The Karratha gas plant in Western Australia, part of the NWS project, shipped its 6000th cargo of LNG in September last year.

It has five LNG trains with a capacity of 16.9 million tonnes per year.
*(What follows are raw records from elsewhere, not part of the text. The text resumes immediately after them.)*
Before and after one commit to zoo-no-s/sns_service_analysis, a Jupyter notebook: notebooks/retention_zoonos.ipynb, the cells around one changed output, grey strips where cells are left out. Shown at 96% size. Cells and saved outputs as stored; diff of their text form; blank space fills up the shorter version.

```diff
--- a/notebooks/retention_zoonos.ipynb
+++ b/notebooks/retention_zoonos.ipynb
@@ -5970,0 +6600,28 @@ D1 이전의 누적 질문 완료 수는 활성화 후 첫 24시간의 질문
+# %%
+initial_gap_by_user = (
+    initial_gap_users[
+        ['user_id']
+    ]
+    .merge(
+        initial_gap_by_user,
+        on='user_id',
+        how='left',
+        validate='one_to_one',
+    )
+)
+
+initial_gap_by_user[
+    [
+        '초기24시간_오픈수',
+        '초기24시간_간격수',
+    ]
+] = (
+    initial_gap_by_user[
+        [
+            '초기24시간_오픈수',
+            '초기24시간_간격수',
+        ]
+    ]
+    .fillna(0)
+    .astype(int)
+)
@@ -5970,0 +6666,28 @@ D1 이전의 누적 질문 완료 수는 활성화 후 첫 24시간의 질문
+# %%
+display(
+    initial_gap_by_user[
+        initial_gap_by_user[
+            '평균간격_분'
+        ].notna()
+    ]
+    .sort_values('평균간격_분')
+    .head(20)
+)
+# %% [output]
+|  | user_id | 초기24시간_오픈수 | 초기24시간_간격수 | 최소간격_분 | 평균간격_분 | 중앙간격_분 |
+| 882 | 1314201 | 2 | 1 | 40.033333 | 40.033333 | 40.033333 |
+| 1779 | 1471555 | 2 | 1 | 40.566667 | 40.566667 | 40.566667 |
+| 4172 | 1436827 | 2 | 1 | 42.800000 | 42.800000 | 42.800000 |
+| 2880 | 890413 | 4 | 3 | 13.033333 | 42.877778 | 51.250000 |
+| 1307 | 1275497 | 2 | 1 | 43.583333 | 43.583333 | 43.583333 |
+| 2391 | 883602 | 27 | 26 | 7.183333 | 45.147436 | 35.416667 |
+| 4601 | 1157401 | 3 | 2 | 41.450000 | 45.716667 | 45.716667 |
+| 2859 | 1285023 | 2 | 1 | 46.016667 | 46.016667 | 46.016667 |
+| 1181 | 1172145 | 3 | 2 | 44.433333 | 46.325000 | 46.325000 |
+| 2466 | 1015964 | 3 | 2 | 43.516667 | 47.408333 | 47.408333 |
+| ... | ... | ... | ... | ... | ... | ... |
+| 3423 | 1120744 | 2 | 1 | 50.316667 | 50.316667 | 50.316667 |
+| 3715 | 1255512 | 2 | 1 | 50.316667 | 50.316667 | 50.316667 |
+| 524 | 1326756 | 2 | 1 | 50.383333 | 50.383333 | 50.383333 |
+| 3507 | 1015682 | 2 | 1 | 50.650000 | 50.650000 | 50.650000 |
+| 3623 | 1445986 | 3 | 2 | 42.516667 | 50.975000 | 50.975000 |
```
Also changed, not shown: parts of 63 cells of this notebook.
Also, it features domestic gas trains, condensate stabilization units, and LPG units.

Australia’s oldest LNG plant has been liquefying gas from fields located off the north-west coast of Australia since 1989.

However, these fields are running out of gas and the project is now shifting its focus towards a different business model aimed at processing gas from third parties.

- Advertisements -

Most Popular

Report: Egypt’s EGAS charters Hoegh LNG’s FSRU

The Egyptian Natural Gas Holding Company (EGAS) has chartered Hoegh LNG's floating storage regasification and storage unit, Hoegh Galleon,...

Equinor says nobody injured after leak at Hammerfest LNG

Norway’s Equinor has confirmed that there were no injuries following a hydrocarbon leak at its 4.3 mtpa Hammerfest LNG...

Glenfarne’s Texas LNG inks new deal with EQT

US natural gas producer EQT has entered into a second heads of agreement for liquefaction services from Texas LNG’s...

More News Like This

Mitsui: no decision on Adnoc’s LNG project

Japan's trading house Mitsui & Co said nothing has been decided on an LNG project in the United Arab...

Woodside: largest compressor module arrives at Pluto Train 2 site

Australian LNG producer Woodside has received the largest compressor module from Indonesia at the Pluto Train 2 project site...

Woodside’s Scarborough project 62 percent complete

Woodside's Scarborough and the second Pluto LNG train projects were 62 percent complete at the end of the first...

Shell launches largest bio-LNG plant in Germany

A unit of LNG giant Shell has launched what it says is the largest bio-LNG production plant in Germany. The...